◆ **TASK**
Return the listing below unchanged, except that the pictures are dropped.

◆ **DATA FOR THIS TASK**

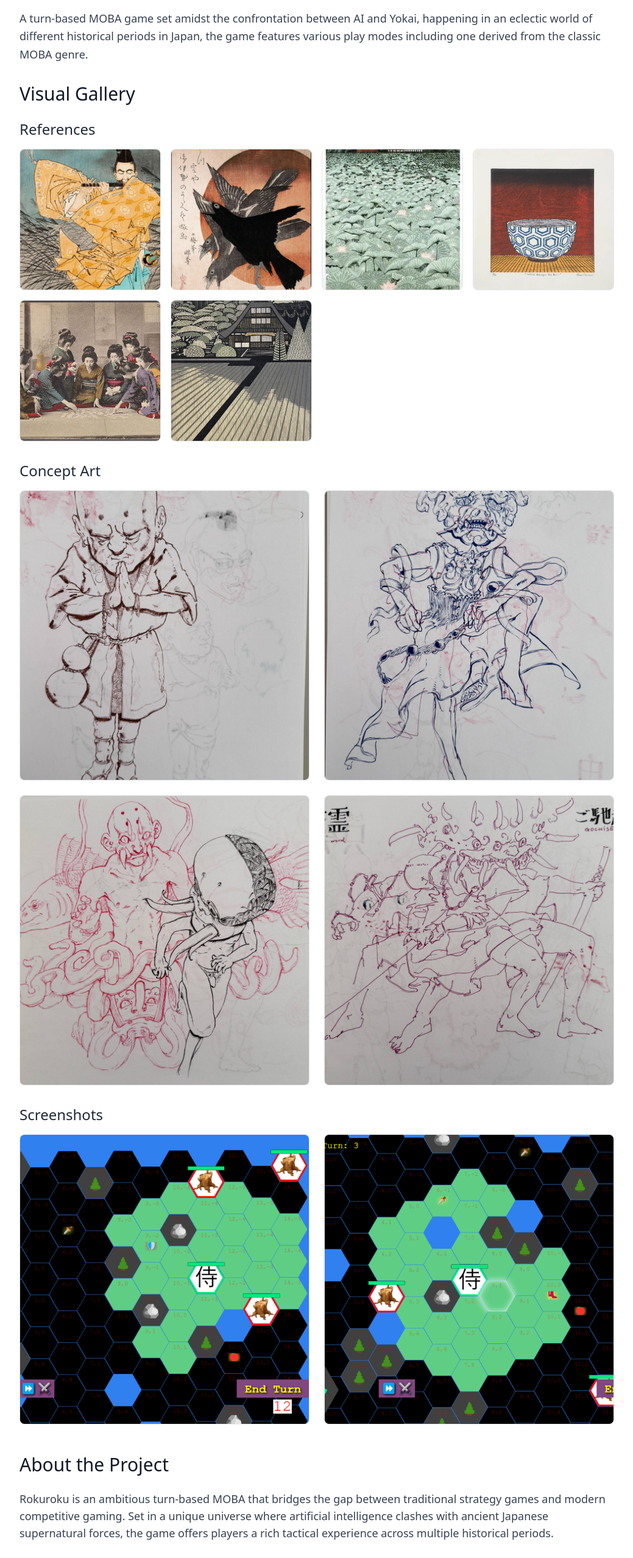
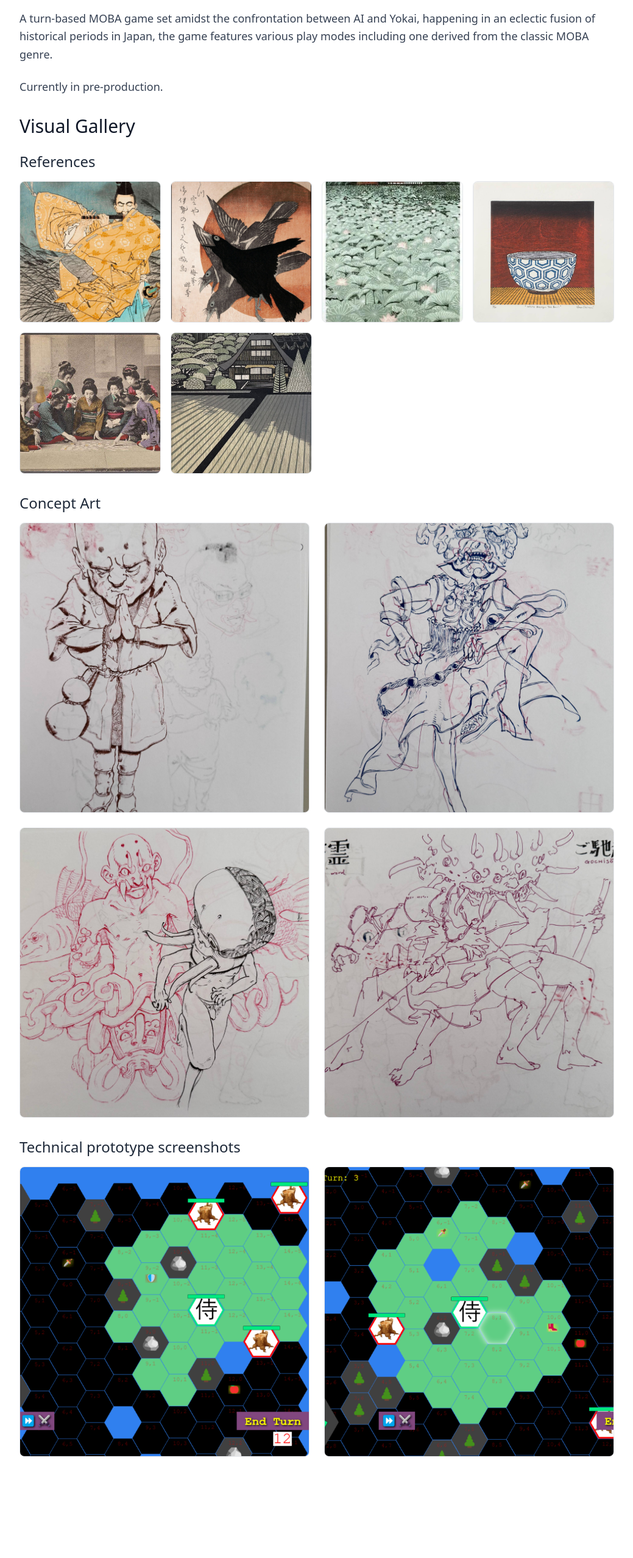
Before and after one commit to definegames/define.games, a Next.js app: page /videogame/rokuroku in a window 1280 px wide. Shown: the part 211-2766 px from the top of the page at 61% size, without its empty margins (120-1159 px from the left). After the commit the page ends 2672 px from the top, so only its background shows below. Built offline with nearby package versions, Linux system fonts and the light colour scheme.

Commit message:
Change Rokuroku page

```diff
--- a/src/app/videogame/rokuroku/page.tsx
+++ b/src/app/videogame/rokuroku/page.tsx
@@ -27,10 +27,12 @@ export default function RokurokuPage(): JSX.Element {
               <span className="px-2 py-1 bg-green-50 text-green-700 rounded">MOBA</span>
             </div>
             <p className="text-lg text-gray-700 leading-relaxed">
-              A turn-based MOBA game set amidst the confrontation between AI and Yokai, happening in an eclectic world
-              of different historical periods in Japan, the game features various play modes including one derived from
-              the classic MOBA genre.
+              A turn-based MOBA game set amidst the confrontation between AI and Yokai, happening in an eclectic fusion
+              of historical periods in Japan, the game features various play modes including one derived from the
+              classic MOBA genre.
             </p>
+            <br />
+            <p className="text-lg text-gray-700 leading-relaxed">Currently in pre-production.</p>
           </div>
 
           {/* Images Section */}
@@ -75,7 +77,7 @@ export default function RokurokuPage(): JSX.Element {
 
             {/* Screenshots Section */}
             <section className="mb-8">
-              <h3 className="text-xl sm:text-2xl text-gray-800 font-medium mb-4">Screenshots</h3>
+              <h3 className="text-xl sm:text-2xl text-gray-800 font-medium mb-4">Technical prototype screenshots</h3>
               <ImageGallery
                 images={[
                   "/images/rokuroku/03-screenshots/screenshot-001.png",
@@ -88,58 +90,6 @@ export default function RokurokuPage(): JSX.Element {
               />
             </section>
           </div>
-
-          {/* Project Description */}
-          <div className="prose prose-gray max-w-none">
-            <h2 className="text-2xl sm:text-3xl text-gray-900 font-normal mb-6">About the Project</h2>
-
-            <div className="space-y-6 text-gray-700 leading-relaxed">
-              <p className="text-base sm:text-lg">
-                Rokuroku is an ambitious turn-based MOBA that bridges the gap between traditional strategy games and
-                modern competitive gaming. Set in a unique universe where artificial intelligence clashes with ancient
-                Japanese supernatural forces, the game offers players a rich tactical experience across multiple
-                historical periods.
-              </p>
-
-              <h3 className="text-xl font-medium text-gray-900 mt-8 mb-4">Core Gameplay</h3>
-              <p>
-                Players command teams of either AI units or Yokai entities in strategic turn-based combat. Each faction
-                brings unique abilities, strengths, and tactical approaches to the battlefield. The turn-based nature
-                allows for deep strategic planning while maintaining the competitive spirit of traditional MOBA games.
-              </p>
-
-              <h3 className="text-xl font-medium text-gray-900 mt-8 mb-4">Setting & Atmosphere</h3>
-              <p>
-                The game takes place across various historical periods of Japan, from ancient feudal times to
-                speculative futures. Each battlefield reflects different eras, creating a visual and thematic journey
-                through time. The contrast between high-tech AI forces and mystical Yokai creates a unique aesthetic
-                that blends cyberpunk elements with traditional Japanese folklore.
-              </p>
-
-              <h3 className="text-xl font-medium text-gray-900 mt-8 mb-4">Game Modes</h3>
-              <ul className="list-disc list-inside space-y-2">
-                <li>
-                  <strong>Classic MOBA:</strong> Traditional 5v5 matches with lanes, towers, and a central objective
-                </li>
-                <li>
-                  <strong>Skirmish:</strong> Smaller 3v3 battles focused on pure tactical combat
-                </li>
-                <li>
-                  <strong>Campaign:</strong> Single-player story mode exploring the conflict between AI and Yokai
-                </li>
-                <li>
-                  <strong>Arena:</strong> 1v1 duels for competitive ranking
-                </li>
-              </ul>
-
-              <h3 className="text-xl font-medium text-gray-900 mt-8 mb-4">Development Status</h3>
-              <p>
-                Currently in pre-production, focusing on core gameplay mechanics, art direction, and world building. The
-                development team is committed to creating a game that respects both the strategic depth of classic
-                strategy games and the competitive balance required for modern esports.
-              </p>
-            </div>
-          </div>
         </div>
       </main>
     </div>
```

◆ **ANSWER AREA**
Before and after one commit to definegames/define.games, a Next.js app: page /videogame/rokuroku in a window 1280 px wide. Shown: the part 211-2766 px from the top of the page at 61% size, without its empty margins (120-1159 px from the left). After the commit the page ends 2672 px from the top, so only its background shows below. Built offline with nearby package versions, Linux system fonts and the light colour scheme.

Commit message:
Change Rokuroku page

```diff
--- a/src/app/videogame/rokuroku/page.tsx
+++ b/src/app/videogame/rokuroku/page.tsx
@@ -27,10 +27,12 @@ export default function RokurokuPage(): JSX.Element {
               <span className="px-2 py-1 bg-green-50 text-green-700 rounded">MOBA</span>
             </div>
             <p className="text-lg text-gray-700 leading-relaxed">
-              A turn-based MOBA game set amidst the confrontation between AI and Yokai, happening in an eclectic world
-              of different historical periods in Japan, the game features various play modes including one derived from
-              the classic MOBA genre.
+              A turn-based MOBA game set amidst the confrontation between AI and Yokai, happening in an eclectic fusion
+              of historical periods in Japan, the game features various play modes including one derived from the
+              classic MOBA genre.
             </p>
+            <br />
+            <p className="text-lg text-gray-700 leading-relaxed">Currently in pre-production.</p>
           </div>
 
           {/* Images Section */}
@@ -75,7 +77,7 @@ export default function RokurokuPage(): JSX.Element {
 
             {/* Screenshots Section */}
             <section className="mb-8">
-              <h3 className="text-xl sm:text-2xl text-gray-800 font-medium mb-4">Screenshots</h3>
+              <h3 className="text-xl sm:text-2xl text-gray-800 font-medium mb-4">Technical prototype screenshots</h3>
               <ImageGallery
                 images={[
                   "/images/rokuroku/03-screenshots/screenshot-001.png",
@@ -88,58 +90,6 @@ export default function RokurokuPage(): JSX.Element {
               />
             </section>
           </div>
-
-          {/* Project Description */}
-          <div className="prose prose-gray max-w-none">
-            <h2 className="text-2xl sm:text-3xl text-gray-900 font-normal mb-6">About the Project</h2>
-
-            <div className="space-y-6 text-gray-700 leading-relaxed">
-              <p className="text-base sm:text-lg">
-                Rokuroku is an ambitious turn-based MOBA that bridges the gap between traditional strategy games and
-                modern competitive gaming. Set in a unique universe where artificial intelligence clashes with ancient
-                Japanese supernatural forces, the game offers players a rich tactical experience across multiple
-                historical periods.
-              </p>
-
-              <h3 className="text-xl font-medium text-gray-900 mt-8 mb-4">Core Gameplay</h3>
-              <p>
-                Players command teams of either AI units or Yokai entities in strategic turn-based combat. Each faction
-                brings unique abilities, strengths, and tactical approaches to the battlefield. The turn-based nature
-                allows for deep strategic planning while maintaining the competitive spirit of traditional MOBA games.
-              </p>
-
-              <h3 className="text-xl font-medium text-gray-900 mt-8 mb-4">Setting & Atmosphere</h3>
-              <p>
-                The game takes place across various historical periods of Japan, from ancient feudal times to
-                speculative futures. Each battlefield reflects different eras, creating a visual and thematic journey
-                through time. The contrast between high-tech AI forces and mystical Yokai creates a unique aesthetic
-                that blends cyberpunk elements with traditional Japanese folklore.
-              </p>
-
-              <h3 className="text-xl font-medium text-gray-900 mt-8 mb-4">Game Modes</h3>
-              <ul className="list-disc list-inside space-y-2">
-                <li>
-                  <strong>Classic MOBA:</strong> Traditional 5v5 matches with lanes, towers, and a central objective
-                </li>
-                <li>
-                  <strong>Skirmish:</strong> Smaller 3v3 battles focused on pure tactical combat
-                </li>
-                <li>
-                  <strong>Campaign:</strong> Single-player story mode exploring the conflict between AI and Yokai
-                </li>
-                <li>
-                  <strong>Arena:</strong> 1v1 duels for competitive ranking
-                </li>
-              </ul>
-
-              <h3 className="text-xl font-medium text-gray-900 mt-8 mb-4">Development Status</h3>
-              <p>
-                Currently in pre-production, focusing on core gameplay mechanics, art direction, and world building. The
-                development team is committed to creating a game that respects both the strategic depth of classic
-                strategy games and the competitive balance required for modern esports.
-              </p>
-            </div>
-          </div>
         </div>
       </main>
     </div>
```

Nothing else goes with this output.